### EXCERPTED DATA

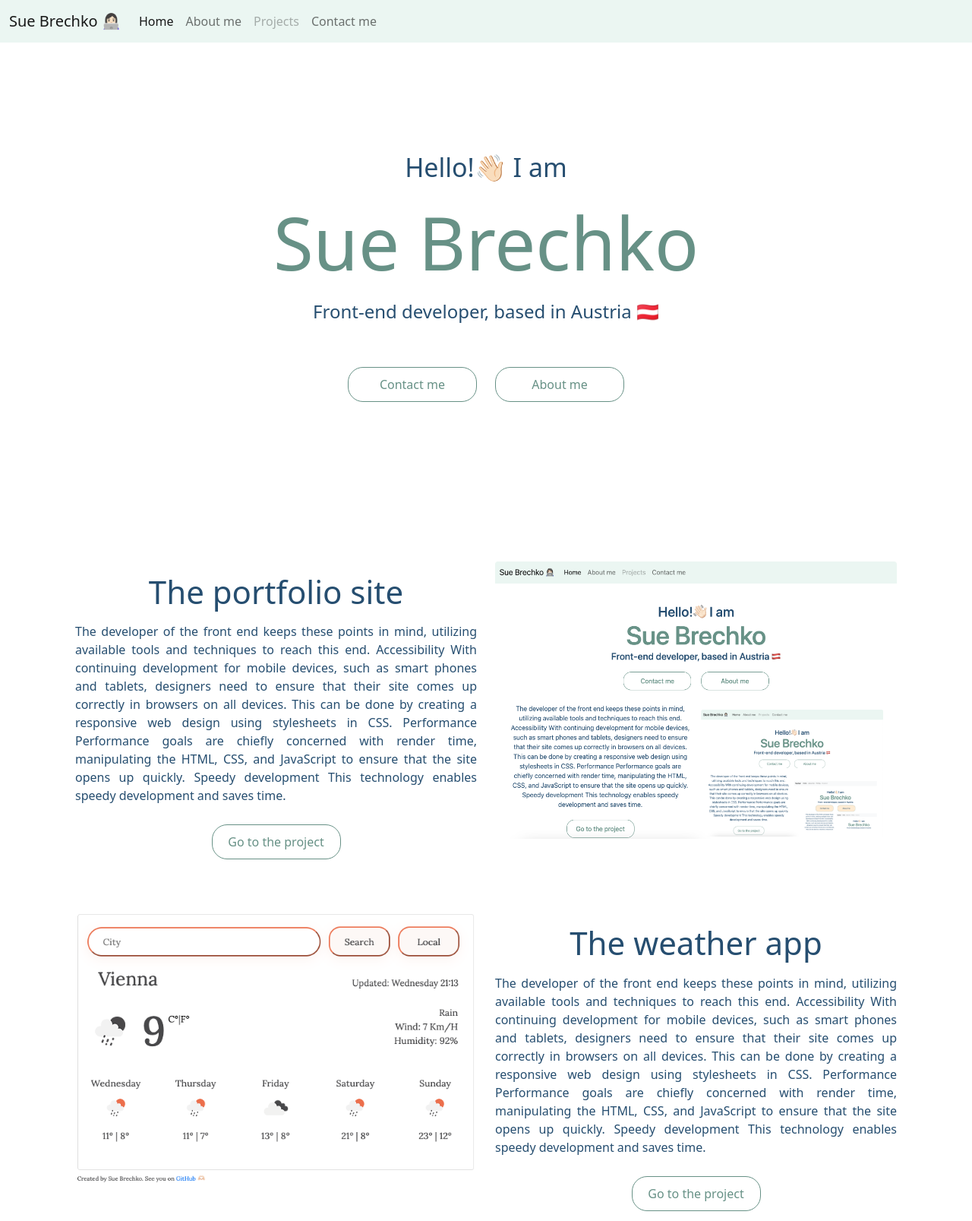
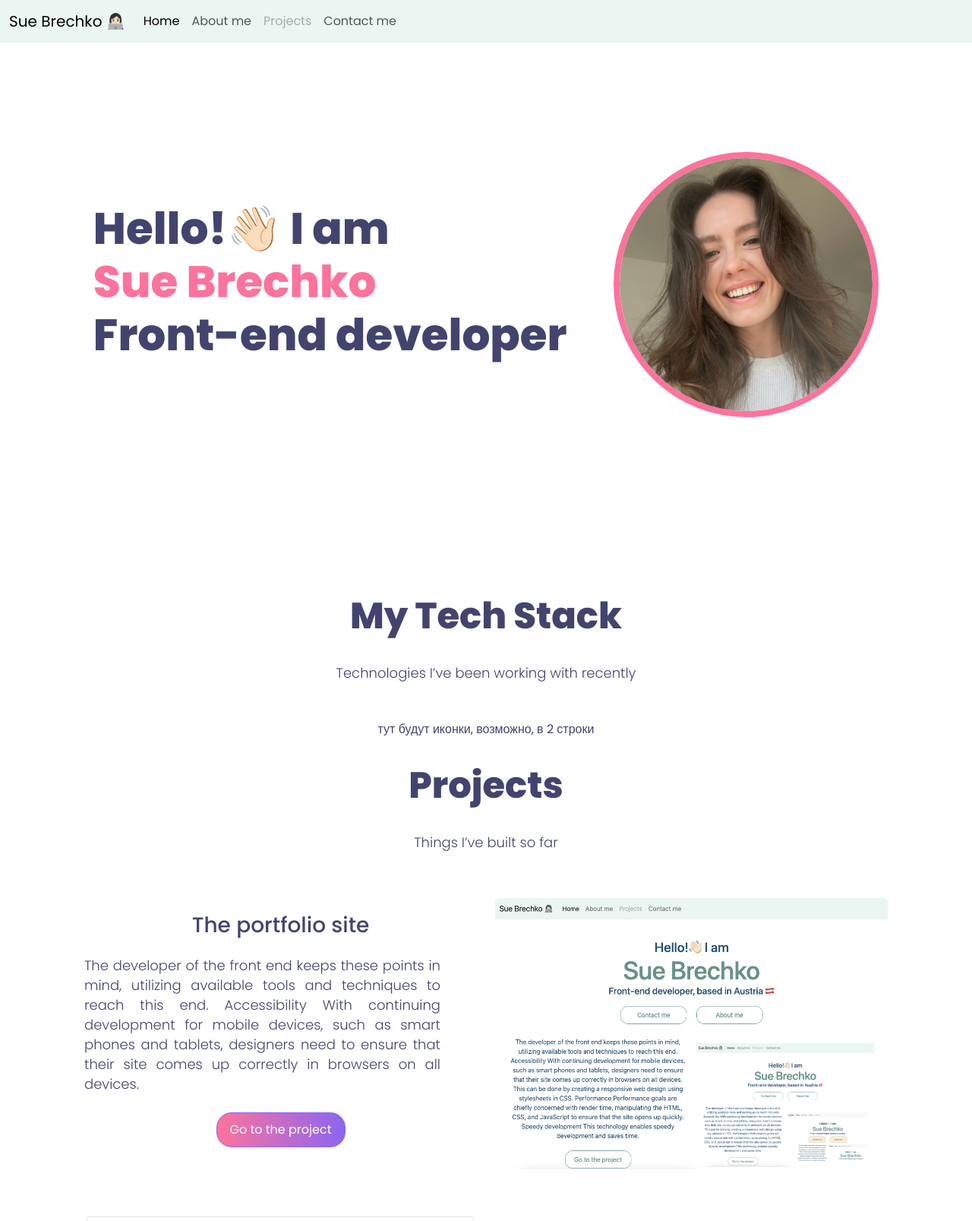
Before and after one commit to devil-1964/portfolio, a plain HTML site: page index.html in a window 1280 px wide. Shown: the top 1607 px of the page at 76% size. Drawn offline with nearby package versions, Linux system fonts and the light colour scheme.

Commit message:
redesigned main page

```diff
--- a/about/style.css
+++ /dev/null
@@ -1,61 +0,0 @@
-:root {
-  --nice-green-color: #679186;
-}
-body {
-  color: #264e70;
-}
-.about {
-  margin: 50px 60px;
-  padding: 10px;
-}
-.about h2 {
-  font-size: 24px;
-}
-.about h1 {
-  font-size: 64px;
-  color: var(--nice-green-color);
-}
-.about p {
-  text-align: justify;
-}
-.about-image {
-  margin: auto;
-}
-footer {
-  margin: 5%;
-  text-align: center;
-}
-.contact-me {
-  font-size: 44px;
-}
-.contact-link {
-  font-size: 22px;
-  color: var(--nice-green-color);
-}
-.contact-link:visited {
-  color: #264e70;
-}
-.col-md-4 {
-  margin: auto;
-}
-div {
-  margin: auto;
-}
-.button-nice {
-  text-align: center;
-  width: 170px;
-  margin: 30px;
-  padding: 10px;
-  border: 1px solid var(--nice-green-color);
-  border-radius: 20px;
-  color: var(--nice-green-color);
-}
-.button-nice:hover {
-  border: 1px solid var(--nice-green-color);
-  background-color: var(--nice-green-color);
-}
-@media (max-width: 700px) {
-  .about {
-    margin: 10px 10px;
-  }
-}
--- a/index.html
+++ b/index.html
@@ -10,10 +10,16 @@
     <meta http-equiv="X-UA-Compatible" content="ie=edge" />
     <title>Sue Brechko - front-end developer</title>
     <link
-      href="https://cdn.jsdelivr.net/npm/bootstrap@5.0.2/dist/css/bootstrap.min.css"
+      href="https://cdn.jsdelivr.net/npm/bootstrap@5.3.0-alpha3/dist/css/bootstrap.min.css"
       rel="stylesheet"
-      integrity="sha384-EVSTQN3/azprG1Anm3QDgpJLIm9Nao0Yz1ztcQTwFspd3yD65VohhpuuCOmLASjC"
+      integrity="sha384-KK94CHFLLe+nY2dmCWGMq91rCGa5gtU4mk92HdvYe+M/SXH301p5ILy+dN9+nJOZ"
       crossorigin="anonymous"
+    />
+    <link rel="preconnect" href="https://fonts.googleapis.com" />
+    <link rel="preconnect" href="https://fonts.gstatic.com" crossorigin />
+    <link
+      href="https://fonts.googleapis.com/css2?family=Poppins:wght@100;200;300;400;500;600;800;900&display=swap"
+      rel="stylesheet"
     />
     <link rel="stylesheet" href="src/style.css" />
   </head>
@@ -75,42 +81,48 @@
         </div>
       </div>
     </nav>
-    <div class="headline">
-      <h2>Hello!👋🏻 I am</h2>
-      <h1>Sue Brechko</h1>
-      <h3>Front-end developer, based in Austria 🇦🇹</h3>
-      <div class="mt-5">
-        <a
-          href="about/about.html#contact-me"
-          class="btn btn-outline-primary btn-rounded button-nice"
-          >Contact me</a
-        >
-        <a href="about/about.html" class="btn btn-outline-primary button-nice"
-          >About me</a
-        >
+    <div class="container">
+      <div class="heading">
+        <div class="d-flex justify-content-around align-items-center">
+          <h1>
+            Hello!👋🏻 I am <br />
+            <span> Sue Brechko</span> <br />Front-end developer
+          </h1>
+          <img
+            src="images/Susanna-Brechko-Photo.jpeg"
+            alt="Susanna-Brechko-Photo"
+          />
         </div>
+      </div>
+      <div class="work-section">
+        <h2>My Tech Stack</h2>
+        <p>Technologies I’ve been working with recently</p>
+      </div>
+      <div class="container">
+        <div class="d-flex justify-content-evenly">
+          тут будут иконки, возможно, в 2 строки
+        </div>
+      </div>
+      <div class="work-section">
+        <h2>Projects</h2>
+        <p>Things I’ve built so far</p>
       </div>
       <div class="container">
         <div class="row">
-        <div class="col-md">
+          <div class="col-md project-description">
             <h3>The portfolio site</h3>
-          <p class="project-description">
-            The developer of the front end keeps these points in mind, utilizing
-            available tools and techniques to reach this end. Accessibility With
-            continuing development for mobile devices, such as smart phones and
-            tablets, designers need to ensure that their site comes up correctly
-            in browsers on all devices. This can be done by creating a
-            responsive web design using stylesheets in CSS. Performance
-            Performance goals are chiefly concerned with render time,
-            manipulating the HTML, CSS, and JavaScript to ensure that the site
-            opens up quickly. Speedy development This technology enables speedy
-            development and saves time.
+            <p class="project-text mt-4 pe-5">
+              The developer of the front end keeps these points in mind,
+              utilizing available tools and techniques to reach this end.
+              Accessibility With continuing development for mobile devices, such
+              as smart phones and tablets, designers need to ensure that their
+              site comes up correctly in browsers on all devices.
             </p>
             <div>
               <a
                 href="#"
-              class="btn btn-outline-primary button-nice"
-              title="plus project description"
+                class="btn btn-outline-primary button-nice mt-2"
+                title="plus project description "
                 >Go to the project</a
               >
             </div>
@@ -131,24 +143,19 @@
               class="img-fluid rounded project-screen"
             />
           </div>
-        <div class="col-md">
+          <div class="col-md project-description">
             <h3>The weather app</h3>
-          <p class="project-description">
-            The developer of the front end keeps these points in mind, utilizing
-            available tools and techniques to reach this end. Accessibility With
-            continuing development for mobile devices, such as smart phones and
-            tablets, designers need to ensure that their site comes up correctly
-            in browsers on all devices. This can be done by creating a
-            responsive web design using stylesheets in CSS. Performance
-            Performance goals are chiefly concerned with render time,
-            manipulating the HTML, CSS, and JavaScript to ensure that the site
-            opens up quickly. Speedy development This technology enables speedy
-            development and saves time.
+            <p class="project-text mt-4 ps-5">
+              The developer of the front end keeps these points in mind,
+              utilizing available tools and techniques to reach this end.
+              Accessibility With continuing development for mobile devices, such
+              as smart phones and tablets, designers need to ensure that their
+              site comes up correctly in browsers on all devices.
             </p>
             <div>
               <a
                 href="#"
-              class="btn btn-outline-primary button-nice"
+                class="btn btn-outline-primary button-nice mt-2"
                 title="responsive project description"
                 >Go to the project</a
               >
@@ -156,24 +163,19 @@
           </div>
         </div>
         <div class="row">
-        <div class="col-md">
+          <div class="col-md project-description">
             <h3>Favourite meme site</h3>
-          <p class="project-description">
-            The developer of the front end keeps these points in mind, utilizing
-            available tools and techniques to reach this end. Accessibility With
-            continuing development for mobile devices, such as smart phones and
-            tablets, designers need to ensure that their site comes up correctly
-            in browsers on all devices. This can be done by creating a
-            responsive web design using stylesheets in CSS. Performance
-            Performance goals are chiefly concerned with render time,
-            manipulating the HTML, CSS, and JavaScript to ensure that the site
-            opens up quickly. Speedy development This technology enables speedy
-            development and saves time.
+            <p class="project-text mt-4 pe-5">
+              The developer of the front end keeps these points in mind,
+              utilizing available tools and techniques to reach this end.
+              Accessibility With continuing development for mobile devices, such
+              as smart phones and tablets, designers need to ensure that their
+              site comes up correctly in browsers on all devices.
             </p>
             <div>
               <a
                 href="#"
-              class="btn btn-outline-primary button-nice"
+                class="btn btn-outline-primary button-nice mt-2"
                 title="basic project description"
                 >Go to the project</a
               >
@@ -188,9 +190,15 @@
           </div>
         </div>
       </div>
+    </div>
     <script
-      src="https://cdn.jsdelivr.net/npm/bootstrap@5.0.2/dist/js/bootstrap.bundle.min.js"
-      integrity="sha384-MrcW6ZMFYlzcLA8Nl+NtUVF0sA7MsXsP1UyJoMp4YLEuNSfAP+JcXn/tWtIaxVXM"
+      src="https://cdn.jsdelivr.net/npm/@popperjs/core@2.11.7/dist/umd/popper.min.js"
+      integrity="sha384-zYPOMqeu1DAVkHiLqWBUTcbYfZ8osu1Nd6Z89ify25QV9guujx43ITvfi12/QExE"
+      crossorigin="anonymous"
+    ></script>
+    <script
+      src="https://cdn.jsdelivr.net/npm/bootstrap@5.3.0-alpha3/dist/js/bootstrap.min.js"
+      integrity="sha384-Y4oOpwW3duJdCWv5ly8SCFYWqFDsfob/3GkgExXKV4idmbt98QcxXYs9UoXAB7BZ"
       crossorigin="anonymous"
     ></script>
     <script src="src/index.js"></script>
--- a/src/style.css
+++ b/src/style.css
@@ -1,57 +1,77 @@
 :root {
   --nice-green-color: #679186;
-  --default-color: #264e70;
+  --nice-pink-color: rgb(252, 115, 156);
+  --default-color: #42446e;
+  --default-font-family: "Poppins", sans-serif;
+  --linear-gradient-pink: linear-gradient(
+    90deg,
+    rgb(252, 115, 156) 0%,
+    rgb(139, 102, 241) 100%
+  );
+  --linear-gradient-purple: linear-gradient(
+    90deg,
+    rgb(252, 115, 156) 0%,
+    rgb(139, 102, 241) 56%
+  );
 }
 body {
   color: var(--default-color);
+  font-family: var(--default-font-family);
 }
-.headline {
-  margin: 200px 0;
+h1 {
+  font-weight: 700;
+  font-size: 58px;
+  line-height: 70px;
+}
+h2 {
+  font-weight: 700;
+  font-size: 48px;
+  line-height: 26px;
+}
+p {
+  font-weight: 300;
+  font-size: 18px;
+  line-height: 26px;
+}
+.heading {
+  padding: 200px 10px;
+}
+.heading span {
+  color: var(--nice-pink-color);
+}
+.heading img {
+  width: 349px;
+  border: 8px solid var(--nice-pink-color);
+  border-radius: 230px;
+}
+.work-section h2,
+.work-section p {
+  margin: 49px;
   text-align: center;
 }
-h2 {
-  margin: 50px 0 0 0;
-  font-size: 34px;
+.project-description,
+.project-screen {
+  margin: auto;
+  text-align: center;
 }
-h1 {
-  margin: 20px;
-  font-size: 96px;
-  color: var(--nice-green-color);
-}
-h3 {
-  margin: 15px;
-  font-size: 24px;
-}
-.project-description {
+.project-text {
   text-align: justify;
 }
 .button-nice {
   width: 170px;
   margin: 10px;
   padding: 10px;
-  border: 1px solid var(--nice-green-color);
+  border: 1px solid rgb(139, 102, 241);
   border-radius: 20px;
-  color: var(--nice-green-color);
+  background: var(--linear-gradient-pink);
+  color: white;
+  transition: all 100ms ease-in-out;
 }
 .button-nice:hover {
-  border: 1px solid var(--nice-green-color);
-  background-color: var(--nice-green-color);
+  background: var(--linear-gradient-purple);
 }
 .row {
   margin: 60px 5px;
 }
-.col-md {
-  margin: auto;
-  text-align: center;
+@media (max-width: 600px) {
 }
-.container h3 {
-  font-size: 42px;
-}
-@media (max-width: 600px) {
-  .front-end {
-    font-size: 20px;
-  }
-  .project-screen {
-    margin: 15px 0;
-  }
-}
```
Also changed, not shown: about/about.html (deleted, +0 -156 lines), 1 other file. Lines whose indentation alone changed are shown as unchanged.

### WORK ORDER
Copy each line above where the string "preconnect" occurs.

### RESULT
+    <link rel="preconnect" href="https://fonts.googleapis.com" />
+    <link rel="preconnect" href="https://fonts.gstatic.com" crossorigin />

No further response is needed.